(PROBLEM STATEMENT) Please retype all the records below exactly as they read.
+-------+
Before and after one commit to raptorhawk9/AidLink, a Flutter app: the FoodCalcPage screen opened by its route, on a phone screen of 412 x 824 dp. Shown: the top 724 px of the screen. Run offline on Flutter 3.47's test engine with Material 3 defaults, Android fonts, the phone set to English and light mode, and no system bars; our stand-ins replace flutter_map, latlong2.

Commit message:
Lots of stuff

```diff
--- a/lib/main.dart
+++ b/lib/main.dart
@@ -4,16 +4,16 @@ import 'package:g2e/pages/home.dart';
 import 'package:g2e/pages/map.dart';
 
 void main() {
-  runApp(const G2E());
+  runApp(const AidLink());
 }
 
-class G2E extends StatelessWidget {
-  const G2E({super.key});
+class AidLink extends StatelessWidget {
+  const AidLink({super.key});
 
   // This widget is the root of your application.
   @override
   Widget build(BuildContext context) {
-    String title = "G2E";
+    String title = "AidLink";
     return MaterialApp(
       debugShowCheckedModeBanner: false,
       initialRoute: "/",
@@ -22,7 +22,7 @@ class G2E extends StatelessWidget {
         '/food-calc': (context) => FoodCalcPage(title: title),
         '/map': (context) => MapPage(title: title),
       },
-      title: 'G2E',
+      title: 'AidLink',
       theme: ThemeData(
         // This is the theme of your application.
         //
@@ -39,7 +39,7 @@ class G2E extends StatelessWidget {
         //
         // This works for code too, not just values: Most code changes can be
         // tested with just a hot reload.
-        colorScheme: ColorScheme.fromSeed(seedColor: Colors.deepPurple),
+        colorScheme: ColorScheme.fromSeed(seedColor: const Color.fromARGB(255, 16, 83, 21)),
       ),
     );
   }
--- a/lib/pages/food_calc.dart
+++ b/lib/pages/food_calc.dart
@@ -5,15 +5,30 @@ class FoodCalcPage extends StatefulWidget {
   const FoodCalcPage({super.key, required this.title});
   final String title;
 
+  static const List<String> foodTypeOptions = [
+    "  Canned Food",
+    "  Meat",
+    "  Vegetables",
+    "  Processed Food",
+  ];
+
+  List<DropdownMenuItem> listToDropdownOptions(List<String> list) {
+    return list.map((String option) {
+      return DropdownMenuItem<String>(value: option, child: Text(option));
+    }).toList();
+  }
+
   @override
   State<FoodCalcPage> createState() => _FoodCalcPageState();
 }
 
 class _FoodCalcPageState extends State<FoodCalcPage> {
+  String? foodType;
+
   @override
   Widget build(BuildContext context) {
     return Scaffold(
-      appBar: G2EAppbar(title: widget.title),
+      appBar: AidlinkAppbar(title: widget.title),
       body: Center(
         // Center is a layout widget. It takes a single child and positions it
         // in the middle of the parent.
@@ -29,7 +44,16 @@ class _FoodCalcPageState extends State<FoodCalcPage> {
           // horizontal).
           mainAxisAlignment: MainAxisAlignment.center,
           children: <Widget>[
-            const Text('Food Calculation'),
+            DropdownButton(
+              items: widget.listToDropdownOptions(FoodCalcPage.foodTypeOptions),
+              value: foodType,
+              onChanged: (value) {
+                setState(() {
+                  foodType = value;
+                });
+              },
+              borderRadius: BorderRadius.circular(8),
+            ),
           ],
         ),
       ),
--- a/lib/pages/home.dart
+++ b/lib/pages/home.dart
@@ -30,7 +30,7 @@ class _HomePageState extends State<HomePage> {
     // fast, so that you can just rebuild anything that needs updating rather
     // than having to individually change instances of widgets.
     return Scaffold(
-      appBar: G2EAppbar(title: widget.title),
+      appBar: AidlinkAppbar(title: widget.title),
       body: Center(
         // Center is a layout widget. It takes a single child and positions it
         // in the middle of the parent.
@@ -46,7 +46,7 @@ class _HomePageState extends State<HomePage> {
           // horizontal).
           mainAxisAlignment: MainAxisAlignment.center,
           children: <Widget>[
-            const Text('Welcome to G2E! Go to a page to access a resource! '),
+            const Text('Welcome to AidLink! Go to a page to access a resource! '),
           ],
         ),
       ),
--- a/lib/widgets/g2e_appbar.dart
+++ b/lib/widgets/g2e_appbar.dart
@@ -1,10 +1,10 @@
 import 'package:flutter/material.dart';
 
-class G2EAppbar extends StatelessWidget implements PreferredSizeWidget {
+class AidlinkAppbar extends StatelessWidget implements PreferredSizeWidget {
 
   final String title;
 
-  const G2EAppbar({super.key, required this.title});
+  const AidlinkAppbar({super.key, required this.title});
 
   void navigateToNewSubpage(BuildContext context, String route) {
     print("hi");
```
+-------+
(EXERCISE SOLUTION)
Before and after one commit to raptorhawk9/AidLink, a Flutter app: the FoodCalcPage screen opened by its route, on a phone screen of 412 x 824 dp. Shown: the top 724 px of the screen. Run offline on Flutter 3.47's test engine with Material 3 defaults, Android fonts, the phone set to English and light mode, and no system bars; our stand-ins replace flutter_map, latlong2.

Commit message:
Lots of stuff

```diff
--- a/lib/main.dart
+++ b/lib/main.dart
@@ -4,16 +4,16 @@ import 'package:g2e/pages/home.dart';
 import 'package:g2e/pages/map.dart';
 
 void main() {
-  runApp(const G2E());
+  runApp(const AidLink());
 }
 
-class G2E extends StatelessWidget {
-  const G2E({super.key});
+class AidLink extends StatelessWidget {
+  const AidLink({super.key});
 
   // This widget is the root of your application.
   @override
   Widget build(BuildContext context) {
-    String title = "G2E";
+    String title = "AidLink";
     return MaterialApp(
       debugShowCheckedModeBanner: false,
       initialRoute: "/",
@@ -22,7 +22,7 @@ class G2E extends StatelessWidget {
         '/food-calc': (context) => FoodCalcPage(title: title),
         '/map': (context) => MapPage(title: title),
       },
-      title: 'G2E',
+      title: 'AidLink',
       theme: ThemeData(
         // This is the theme of your application.
         //
@@ -39,7 +39,7 @@ class G2E extends StatelessWidget {
         //
         // This works for code too, not just values: Most code changes can be
         // tested with just a hot reload.
-        colorScheme: ColorScheme.fromSeed(seedColor: Colors.deepPurple),
+        colorScheme: ColorScheme.fromSeed(seedColor: const Color.fromARGB(255, 16, 83, 21)),
       ),
     );
   }
--- a/lib/pages/food_calc.dart
+++ b/lib/pages/food_calc.dart
@@ -5,15 +5,30 @@ class FoodCalcPage extends StatefulWidget {
   const FoodCalcPage({super.key, required this.title});
   final String title;
 
+  static const List<String> foodTypeOptions = [
+    "  Canned Food",
+    "  Meat",
+    "  Vegetables",
+    "  Processed Food",
+  ];
+
+  List<DropdownMenuItem> listToDropdownOptions(List<String> list) {
+    return list.map((String option) {
+      return DropdownMenuItem<String>(value: option, child: Text(option));
+    }).toList();
+  }
+
   @override
   State<FoodCalcPage> createState() => _FoodCalcPageState();
 }
 
 class _FoodCalcPageState extends State<FoodCalcPage> {
+  String? foodType;
+
   @override
   Widget build(BuildContext context) {
     return Scaffold(
-      appBar: G2EAppbar(title: widget.title),
+      appBar: AidlinkAppbar(title: widget.title),
       body: Center(
         // Center is a layout widget. It takes a single child and positions it
         // in the middle of the parent.
@@ -29,7 +44,16 @@ class _FoodCalcPageState extends State<FoodCalcPage> {
           // horizontal).
           mainAxisAlignment: MainAxisAlignment.center,
           children: <Widget>[
-            const Text('Food Calculation'),
+            DropdownButton(
+              items: widget.listToDropdownOptions(FoodCalcPage.foodTypeOptions),
+              value: foodType,
+              onChanged: (value) {
+                setState(() {
+                  foodType = value;
+                });
+              },
+              borderRadius: BorderRadius.circular(8),
+            ),
           ],
         ),
       ),
--- a/lib/pages/home.dart
+++ b/lib/pages/home.dart
@@ -30,7 +30,7 @@ class _HomePageState extends State<HomePage> {
     // fast, so that you can just rebuild anything that needs updating rather
     // than having to individually change instances of widgets.
     return Scaffold(
-      appBar: G2EAppbar(title: widget.title),
+      appBar: AidlinkAppbar(title: widget.title),
       body: Center(
         // Center is a layout widget. It takes a single child and positions it
         // in the middle of the parent.
@@ -46,7 +46,7 @@ class _HomePageState extends State<HomePage> {
           // horizontal).
           mainAxisAlignment: MainAxisAlignment.center,
           children: <Widget>[
-            const Text('Welcome to G2E! Go to a page to access a resource! '),
+            const Text('Welcome to AidLink! Go to a page to access a resource! '),
           ],
         ),
       ),
--- a/lib/widgets/g2e_appbar.dart
+++ b/lib/widgets/g2e_appbar.dart
@@ -1,10 +1,10 @@
 import 'package:flutter/material.dart';
 
-class G2EAppbar extends StatelessWidget implements PreferredSizeWidget {
+class AidlinkAppbar extends StatelessWidget implements PreferredSizeWidget {
 
   final String title;
 
-  const G2EAppbar({super.key, required this.title});
+  const AidlinkAppbar({super.key, required this.title});
 
   void navigateToNewSubpage(BuildContext context, String route) {
     print("hi");
```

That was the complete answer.